### THE TASK
Every line below that holds "with" must be copied.

*** Opening RECORDS SHOWN ***

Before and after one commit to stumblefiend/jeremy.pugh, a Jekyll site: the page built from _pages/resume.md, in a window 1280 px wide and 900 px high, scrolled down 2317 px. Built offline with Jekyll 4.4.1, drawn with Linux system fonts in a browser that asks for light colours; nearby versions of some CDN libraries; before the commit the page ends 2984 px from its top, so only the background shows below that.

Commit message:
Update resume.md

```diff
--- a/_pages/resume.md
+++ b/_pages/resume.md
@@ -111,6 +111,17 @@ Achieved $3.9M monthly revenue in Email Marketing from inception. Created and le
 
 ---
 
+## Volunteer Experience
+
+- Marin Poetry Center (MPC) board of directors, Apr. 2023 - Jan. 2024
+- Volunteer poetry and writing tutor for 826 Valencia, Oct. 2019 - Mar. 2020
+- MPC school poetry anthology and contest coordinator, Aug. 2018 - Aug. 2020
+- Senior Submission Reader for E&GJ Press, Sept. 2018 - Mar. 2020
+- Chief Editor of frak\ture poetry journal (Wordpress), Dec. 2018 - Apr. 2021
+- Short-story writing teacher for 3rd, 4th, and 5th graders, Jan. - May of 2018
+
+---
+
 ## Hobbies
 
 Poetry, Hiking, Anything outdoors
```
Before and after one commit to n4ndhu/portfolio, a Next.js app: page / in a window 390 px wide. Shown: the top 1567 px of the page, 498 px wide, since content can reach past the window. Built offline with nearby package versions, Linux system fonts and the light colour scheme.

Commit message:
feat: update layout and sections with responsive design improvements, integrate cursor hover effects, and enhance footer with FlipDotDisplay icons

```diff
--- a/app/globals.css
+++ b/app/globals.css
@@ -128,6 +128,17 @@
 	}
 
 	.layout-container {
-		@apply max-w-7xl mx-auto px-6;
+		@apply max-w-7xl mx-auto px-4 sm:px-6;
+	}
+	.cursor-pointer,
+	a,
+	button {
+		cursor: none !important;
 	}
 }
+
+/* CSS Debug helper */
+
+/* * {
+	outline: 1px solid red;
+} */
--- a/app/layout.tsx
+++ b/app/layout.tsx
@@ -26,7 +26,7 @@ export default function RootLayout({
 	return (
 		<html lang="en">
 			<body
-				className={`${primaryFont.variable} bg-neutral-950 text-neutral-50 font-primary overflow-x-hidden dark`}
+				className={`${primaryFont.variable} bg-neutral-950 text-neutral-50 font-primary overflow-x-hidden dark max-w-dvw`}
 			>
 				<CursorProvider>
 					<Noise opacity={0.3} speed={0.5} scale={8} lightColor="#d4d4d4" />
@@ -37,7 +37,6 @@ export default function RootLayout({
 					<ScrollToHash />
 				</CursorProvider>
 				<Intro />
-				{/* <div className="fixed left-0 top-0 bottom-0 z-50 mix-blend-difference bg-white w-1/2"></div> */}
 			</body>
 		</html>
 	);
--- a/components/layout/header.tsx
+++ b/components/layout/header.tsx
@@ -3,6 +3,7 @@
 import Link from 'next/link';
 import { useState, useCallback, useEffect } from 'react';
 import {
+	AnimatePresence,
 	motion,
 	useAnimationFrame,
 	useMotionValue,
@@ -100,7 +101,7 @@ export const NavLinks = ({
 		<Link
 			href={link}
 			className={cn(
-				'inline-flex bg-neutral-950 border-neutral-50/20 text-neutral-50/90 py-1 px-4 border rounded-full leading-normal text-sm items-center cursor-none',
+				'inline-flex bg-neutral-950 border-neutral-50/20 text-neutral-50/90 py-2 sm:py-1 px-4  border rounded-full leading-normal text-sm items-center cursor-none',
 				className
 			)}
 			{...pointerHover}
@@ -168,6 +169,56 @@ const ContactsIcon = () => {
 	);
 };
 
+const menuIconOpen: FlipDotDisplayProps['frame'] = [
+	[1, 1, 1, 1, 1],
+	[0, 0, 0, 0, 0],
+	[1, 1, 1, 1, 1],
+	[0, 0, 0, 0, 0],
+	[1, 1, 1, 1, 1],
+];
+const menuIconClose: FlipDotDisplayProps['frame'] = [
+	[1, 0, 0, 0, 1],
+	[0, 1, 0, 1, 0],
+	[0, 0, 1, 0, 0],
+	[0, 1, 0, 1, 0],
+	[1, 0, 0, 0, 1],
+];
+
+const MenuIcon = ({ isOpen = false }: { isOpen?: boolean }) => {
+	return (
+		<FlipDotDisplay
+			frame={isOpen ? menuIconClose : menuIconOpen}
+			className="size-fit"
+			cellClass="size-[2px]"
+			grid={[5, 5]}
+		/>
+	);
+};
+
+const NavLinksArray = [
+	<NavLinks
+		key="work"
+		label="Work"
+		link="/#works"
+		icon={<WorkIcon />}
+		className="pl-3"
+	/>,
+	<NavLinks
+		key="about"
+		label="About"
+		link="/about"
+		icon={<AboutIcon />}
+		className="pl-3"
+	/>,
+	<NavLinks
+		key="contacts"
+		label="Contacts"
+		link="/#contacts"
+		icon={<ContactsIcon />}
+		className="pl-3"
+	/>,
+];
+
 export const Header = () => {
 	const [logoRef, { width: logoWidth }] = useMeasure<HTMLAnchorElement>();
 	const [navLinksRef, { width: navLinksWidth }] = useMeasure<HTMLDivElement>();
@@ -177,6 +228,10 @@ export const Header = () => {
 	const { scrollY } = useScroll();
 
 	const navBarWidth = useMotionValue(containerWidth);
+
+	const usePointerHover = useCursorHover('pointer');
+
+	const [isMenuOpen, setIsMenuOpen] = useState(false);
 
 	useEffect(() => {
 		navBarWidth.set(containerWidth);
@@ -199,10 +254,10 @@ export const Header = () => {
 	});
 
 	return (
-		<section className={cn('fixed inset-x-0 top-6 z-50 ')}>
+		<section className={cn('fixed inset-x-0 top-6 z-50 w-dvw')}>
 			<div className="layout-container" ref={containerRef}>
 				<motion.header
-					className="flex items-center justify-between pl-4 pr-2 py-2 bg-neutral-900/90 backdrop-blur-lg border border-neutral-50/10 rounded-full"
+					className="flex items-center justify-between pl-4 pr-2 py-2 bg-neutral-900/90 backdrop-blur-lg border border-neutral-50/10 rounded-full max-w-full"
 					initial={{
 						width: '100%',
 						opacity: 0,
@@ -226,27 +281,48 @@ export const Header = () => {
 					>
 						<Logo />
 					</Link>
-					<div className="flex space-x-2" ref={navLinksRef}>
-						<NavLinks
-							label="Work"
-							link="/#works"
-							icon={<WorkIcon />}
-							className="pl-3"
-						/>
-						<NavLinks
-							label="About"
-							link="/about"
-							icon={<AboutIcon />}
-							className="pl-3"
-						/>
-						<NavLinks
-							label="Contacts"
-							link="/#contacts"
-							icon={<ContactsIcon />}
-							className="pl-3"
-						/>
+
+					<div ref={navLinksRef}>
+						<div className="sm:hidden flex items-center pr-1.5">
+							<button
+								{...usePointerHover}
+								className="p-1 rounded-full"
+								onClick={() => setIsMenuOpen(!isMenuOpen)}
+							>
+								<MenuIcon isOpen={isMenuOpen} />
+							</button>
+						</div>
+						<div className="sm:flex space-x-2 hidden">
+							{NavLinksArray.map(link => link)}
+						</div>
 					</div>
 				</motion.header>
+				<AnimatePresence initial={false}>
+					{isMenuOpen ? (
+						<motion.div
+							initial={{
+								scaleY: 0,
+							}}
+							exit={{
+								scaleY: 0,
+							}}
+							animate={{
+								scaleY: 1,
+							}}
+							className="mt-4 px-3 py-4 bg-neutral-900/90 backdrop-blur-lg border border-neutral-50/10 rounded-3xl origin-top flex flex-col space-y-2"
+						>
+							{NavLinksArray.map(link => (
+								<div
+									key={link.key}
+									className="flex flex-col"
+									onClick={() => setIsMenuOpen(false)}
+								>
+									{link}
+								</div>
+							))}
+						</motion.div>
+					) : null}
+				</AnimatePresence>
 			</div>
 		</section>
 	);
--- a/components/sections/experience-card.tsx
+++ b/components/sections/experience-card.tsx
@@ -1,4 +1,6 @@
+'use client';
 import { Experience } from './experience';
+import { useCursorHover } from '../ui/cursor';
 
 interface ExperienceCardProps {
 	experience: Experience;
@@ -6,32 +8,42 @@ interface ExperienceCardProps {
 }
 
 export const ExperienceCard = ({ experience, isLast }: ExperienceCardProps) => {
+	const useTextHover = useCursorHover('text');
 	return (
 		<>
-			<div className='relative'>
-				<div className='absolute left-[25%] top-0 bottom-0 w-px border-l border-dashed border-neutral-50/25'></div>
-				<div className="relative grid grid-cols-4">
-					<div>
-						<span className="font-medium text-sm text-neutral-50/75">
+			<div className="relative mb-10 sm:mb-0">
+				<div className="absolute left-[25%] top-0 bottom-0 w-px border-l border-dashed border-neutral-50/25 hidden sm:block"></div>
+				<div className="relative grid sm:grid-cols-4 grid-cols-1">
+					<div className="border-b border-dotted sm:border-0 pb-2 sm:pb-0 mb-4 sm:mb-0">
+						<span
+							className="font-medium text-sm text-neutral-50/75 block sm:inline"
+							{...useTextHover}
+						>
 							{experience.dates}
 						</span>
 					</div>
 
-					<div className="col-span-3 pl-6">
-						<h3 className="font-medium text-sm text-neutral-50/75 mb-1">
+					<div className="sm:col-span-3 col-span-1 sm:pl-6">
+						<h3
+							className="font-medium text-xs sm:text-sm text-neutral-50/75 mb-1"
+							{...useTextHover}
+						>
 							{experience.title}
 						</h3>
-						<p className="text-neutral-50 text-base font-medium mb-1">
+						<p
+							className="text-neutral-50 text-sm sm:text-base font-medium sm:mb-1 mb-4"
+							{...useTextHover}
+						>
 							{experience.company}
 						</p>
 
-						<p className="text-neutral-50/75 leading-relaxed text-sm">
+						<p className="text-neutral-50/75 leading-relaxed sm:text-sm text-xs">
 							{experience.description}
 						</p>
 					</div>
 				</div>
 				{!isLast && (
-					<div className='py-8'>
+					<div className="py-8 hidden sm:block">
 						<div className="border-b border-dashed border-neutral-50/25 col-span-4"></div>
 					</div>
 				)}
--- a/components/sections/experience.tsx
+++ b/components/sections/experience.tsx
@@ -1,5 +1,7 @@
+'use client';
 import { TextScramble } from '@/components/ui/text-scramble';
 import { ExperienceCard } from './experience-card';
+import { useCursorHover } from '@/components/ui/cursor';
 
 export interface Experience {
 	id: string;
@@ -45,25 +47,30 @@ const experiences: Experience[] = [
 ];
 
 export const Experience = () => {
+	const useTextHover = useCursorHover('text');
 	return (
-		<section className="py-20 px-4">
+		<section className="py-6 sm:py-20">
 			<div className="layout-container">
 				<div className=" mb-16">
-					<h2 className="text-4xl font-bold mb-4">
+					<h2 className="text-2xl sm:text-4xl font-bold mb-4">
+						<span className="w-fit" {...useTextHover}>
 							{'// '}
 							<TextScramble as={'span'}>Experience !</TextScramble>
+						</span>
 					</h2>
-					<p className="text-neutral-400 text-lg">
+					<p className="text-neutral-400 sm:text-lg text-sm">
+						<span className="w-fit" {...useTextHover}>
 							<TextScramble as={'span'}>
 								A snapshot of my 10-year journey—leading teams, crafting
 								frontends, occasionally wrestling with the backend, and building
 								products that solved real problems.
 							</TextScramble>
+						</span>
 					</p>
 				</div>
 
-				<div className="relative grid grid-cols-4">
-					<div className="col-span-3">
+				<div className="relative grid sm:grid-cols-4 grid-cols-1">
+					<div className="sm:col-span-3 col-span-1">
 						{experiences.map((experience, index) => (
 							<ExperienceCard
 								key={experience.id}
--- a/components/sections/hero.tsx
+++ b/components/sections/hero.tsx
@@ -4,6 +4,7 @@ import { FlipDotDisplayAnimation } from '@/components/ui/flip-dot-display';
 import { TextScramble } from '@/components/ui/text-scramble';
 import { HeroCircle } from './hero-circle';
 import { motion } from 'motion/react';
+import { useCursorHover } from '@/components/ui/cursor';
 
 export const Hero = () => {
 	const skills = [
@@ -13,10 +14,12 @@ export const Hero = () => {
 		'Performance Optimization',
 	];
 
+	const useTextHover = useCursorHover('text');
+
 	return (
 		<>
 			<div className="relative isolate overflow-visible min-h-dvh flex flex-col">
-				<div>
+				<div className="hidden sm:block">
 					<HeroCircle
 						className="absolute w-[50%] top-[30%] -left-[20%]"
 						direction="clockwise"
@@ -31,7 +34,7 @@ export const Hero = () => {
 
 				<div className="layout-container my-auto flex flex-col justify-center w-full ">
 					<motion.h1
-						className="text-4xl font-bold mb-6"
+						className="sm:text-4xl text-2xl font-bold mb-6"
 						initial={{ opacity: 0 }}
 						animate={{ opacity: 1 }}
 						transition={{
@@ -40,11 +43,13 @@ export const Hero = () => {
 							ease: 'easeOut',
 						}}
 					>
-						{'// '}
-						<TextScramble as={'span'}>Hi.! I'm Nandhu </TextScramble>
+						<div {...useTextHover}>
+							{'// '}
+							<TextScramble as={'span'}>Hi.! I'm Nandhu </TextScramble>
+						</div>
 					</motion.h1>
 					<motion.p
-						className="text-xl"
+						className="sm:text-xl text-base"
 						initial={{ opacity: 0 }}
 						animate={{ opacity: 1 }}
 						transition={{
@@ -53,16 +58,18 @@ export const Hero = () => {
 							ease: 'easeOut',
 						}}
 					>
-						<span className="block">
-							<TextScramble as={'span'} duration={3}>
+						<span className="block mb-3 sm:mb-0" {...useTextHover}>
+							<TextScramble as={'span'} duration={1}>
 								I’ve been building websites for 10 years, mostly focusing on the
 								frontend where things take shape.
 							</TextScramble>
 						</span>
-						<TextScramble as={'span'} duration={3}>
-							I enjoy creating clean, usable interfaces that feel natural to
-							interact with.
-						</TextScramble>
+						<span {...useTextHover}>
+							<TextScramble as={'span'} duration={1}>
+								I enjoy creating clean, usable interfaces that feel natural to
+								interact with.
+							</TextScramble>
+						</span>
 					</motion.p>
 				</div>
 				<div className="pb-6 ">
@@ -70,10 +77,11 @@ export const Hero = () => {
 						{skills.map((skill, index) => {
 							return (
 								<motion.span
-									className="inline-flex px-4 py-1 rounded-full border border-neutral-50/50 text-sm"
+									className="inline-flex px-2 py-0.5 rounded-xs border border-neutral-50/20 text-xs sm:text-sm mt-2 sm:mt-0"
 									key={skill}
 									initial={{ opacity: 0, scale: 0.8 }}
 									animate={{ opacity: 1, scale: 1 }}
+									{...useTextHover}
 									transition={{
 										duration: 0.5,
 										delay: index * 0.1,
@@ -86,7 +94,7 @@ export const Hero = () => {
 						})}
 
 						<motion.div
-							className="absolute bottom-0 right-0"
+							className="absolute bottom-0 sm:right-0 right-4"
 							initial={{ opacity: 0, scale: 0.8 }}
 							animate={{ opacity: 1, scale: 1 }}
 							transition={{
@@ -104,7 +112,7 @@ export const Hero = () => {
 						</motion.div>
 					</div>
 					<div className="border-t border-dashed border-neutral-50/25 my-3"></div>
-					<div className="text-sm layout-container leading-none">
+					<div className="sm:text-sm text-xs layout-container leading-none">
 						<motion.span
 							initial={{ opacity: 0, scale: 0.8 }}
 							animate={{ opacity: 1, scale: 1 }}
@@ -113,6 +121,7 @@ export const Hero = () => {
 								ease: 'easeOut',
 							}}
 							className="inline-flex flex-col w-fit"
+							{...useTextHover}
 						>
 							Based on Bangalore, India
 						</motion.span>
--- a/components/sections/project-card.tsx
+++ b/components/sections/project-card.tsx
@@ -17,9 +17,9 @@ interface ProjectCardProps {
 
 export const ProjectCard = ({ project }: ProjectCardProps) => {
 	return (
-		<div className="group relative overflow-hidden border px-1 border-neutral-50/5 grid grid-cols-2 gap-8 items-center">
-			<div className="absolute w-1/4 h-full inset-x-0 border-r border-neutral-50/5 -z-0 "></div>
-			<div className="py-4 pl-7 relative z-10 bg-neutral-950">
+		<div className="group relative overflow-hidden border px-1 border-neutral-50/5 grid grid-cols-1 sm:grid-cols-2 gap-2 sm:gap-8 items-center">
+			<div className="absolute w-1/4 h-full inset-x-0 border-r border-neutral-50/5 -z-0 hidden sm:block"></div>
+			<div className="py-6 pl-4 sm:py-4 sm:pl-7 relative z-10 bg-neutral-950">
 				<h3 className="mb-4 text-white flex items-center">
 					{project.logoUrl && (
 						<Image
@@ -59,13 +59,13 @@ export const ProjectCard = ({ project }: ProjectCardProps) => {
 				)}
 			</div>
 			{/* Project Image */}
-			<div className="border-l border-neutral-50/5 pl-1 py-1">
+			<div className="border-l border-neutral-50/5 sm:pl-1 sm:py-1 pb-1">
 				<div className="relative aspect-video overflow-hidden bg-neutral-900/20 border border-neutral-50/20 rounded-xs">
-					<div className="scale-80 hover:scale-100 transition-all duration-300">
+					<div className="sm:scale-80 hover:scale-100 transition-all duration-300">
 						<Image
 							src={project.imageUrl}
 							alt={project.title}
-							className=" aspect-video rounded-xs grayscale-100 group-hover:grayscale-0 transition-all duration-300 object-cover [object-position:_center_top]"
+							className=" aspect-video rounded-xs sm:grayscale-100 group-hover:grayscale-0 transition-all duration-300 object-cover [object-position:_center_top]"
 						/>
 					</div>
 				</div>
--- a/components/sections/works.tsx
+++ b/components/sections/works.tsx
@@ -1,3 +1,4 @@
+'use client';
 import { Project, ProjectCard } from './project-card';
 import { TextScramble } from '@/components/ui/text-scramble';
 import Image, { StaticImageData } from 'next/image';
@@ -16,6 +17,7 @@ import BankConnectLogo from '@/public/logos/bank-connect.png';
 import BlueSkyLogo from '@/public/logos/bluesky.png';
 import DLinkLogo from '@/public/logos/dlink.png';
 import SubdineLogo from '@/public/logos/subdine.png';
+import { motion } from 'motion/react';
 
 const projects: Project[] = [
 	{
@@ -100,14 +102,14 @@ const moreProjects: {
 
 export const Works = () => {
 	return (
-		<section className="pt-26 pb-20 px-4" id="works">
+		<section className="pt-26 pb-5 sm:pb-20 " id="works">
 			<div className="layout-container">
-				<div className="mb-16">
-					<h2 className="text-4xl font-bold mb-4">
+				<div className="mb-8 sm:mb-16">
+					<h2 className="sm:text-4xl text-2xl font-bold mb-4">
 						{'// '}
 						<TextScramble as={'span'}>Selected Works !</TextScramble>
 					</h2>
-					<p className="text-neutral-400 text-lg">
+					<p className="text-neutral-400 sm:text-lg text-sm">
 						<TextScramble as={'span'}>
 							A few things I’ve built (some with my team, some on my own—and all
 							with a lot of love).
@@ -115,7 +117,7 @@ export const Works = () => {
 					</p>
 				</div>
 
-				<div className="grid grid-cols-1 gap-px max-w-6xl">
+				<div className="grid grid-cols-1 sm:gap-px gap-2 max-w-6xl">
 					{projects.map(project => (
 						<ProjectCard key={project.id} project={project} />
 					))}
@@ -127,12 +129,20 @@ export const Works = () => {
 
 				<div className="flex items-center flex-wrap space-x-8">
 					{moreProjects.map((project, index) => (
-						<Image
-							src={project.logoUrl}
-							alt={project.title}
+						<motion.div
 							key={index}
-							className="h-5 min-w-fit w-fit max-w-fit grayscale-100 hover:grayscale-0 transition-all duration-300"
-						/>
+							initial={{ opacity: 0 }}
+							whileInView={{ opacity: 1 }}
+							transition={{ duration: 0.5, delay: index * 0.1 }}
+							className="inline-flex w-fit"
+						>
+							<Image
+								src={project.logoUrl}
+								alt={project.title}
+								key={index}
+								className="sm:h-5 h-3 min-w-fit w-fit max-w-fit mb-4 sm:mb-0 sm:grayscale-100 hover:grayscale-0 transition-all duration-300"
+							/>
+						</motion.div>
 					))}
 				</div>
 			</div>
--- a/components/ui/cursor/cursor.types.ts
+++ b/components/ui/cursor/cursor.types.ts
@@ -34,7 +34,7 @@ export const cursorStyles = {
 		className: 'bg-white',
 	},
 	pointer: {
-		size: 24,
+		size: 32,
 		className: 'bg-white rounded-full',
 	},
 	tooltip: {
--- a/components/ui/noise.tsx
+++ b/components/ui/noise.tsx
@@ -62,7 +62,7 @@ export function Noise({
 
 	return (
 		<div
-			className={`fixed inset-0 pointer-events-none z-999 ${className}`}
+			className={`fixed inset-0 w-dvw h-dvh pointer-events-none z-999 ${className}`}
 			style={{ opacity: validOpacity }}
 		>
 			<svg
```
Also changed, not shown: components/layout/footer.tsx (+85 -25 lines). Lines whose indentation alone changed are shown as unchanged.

*** Closing RECORDS SHOWN ***

### TASK OUTPUT
Before and after one commit to stumblefiend/jeremy.pugh, a Jekyll site: the page built from _pages/resume.md, in a window 1280 px wide and 900 px high, scrolled down 2317 px. Built offline with Jekyll 4.4.1, drawn with Linux system fonts in a browser that asks for light colours; nearby versions of some CDN libraries; before the commit the page ends 2984 px from its top, so only the background shows below that.
Before and after one commit to n4ndhu/portfolio, a Next.js app: page / in a window 390 px wide. Shown: the top 1567 px of the page, 498 px wide, since content can reach past the window. Built offline with nearby package versions, Linux system fonts and the light colour scheme.
feat: update layout and sections with responsive design improvements, integrate cursor hover effects, and enhance footer with FlipDotDisplay icons
 								frontends, occasionally wrestling with the backend, and building
-							interact with.
+								interact with.
 							A few things I’ve built (some with my team, some on my own—and all
 							with a lot of love).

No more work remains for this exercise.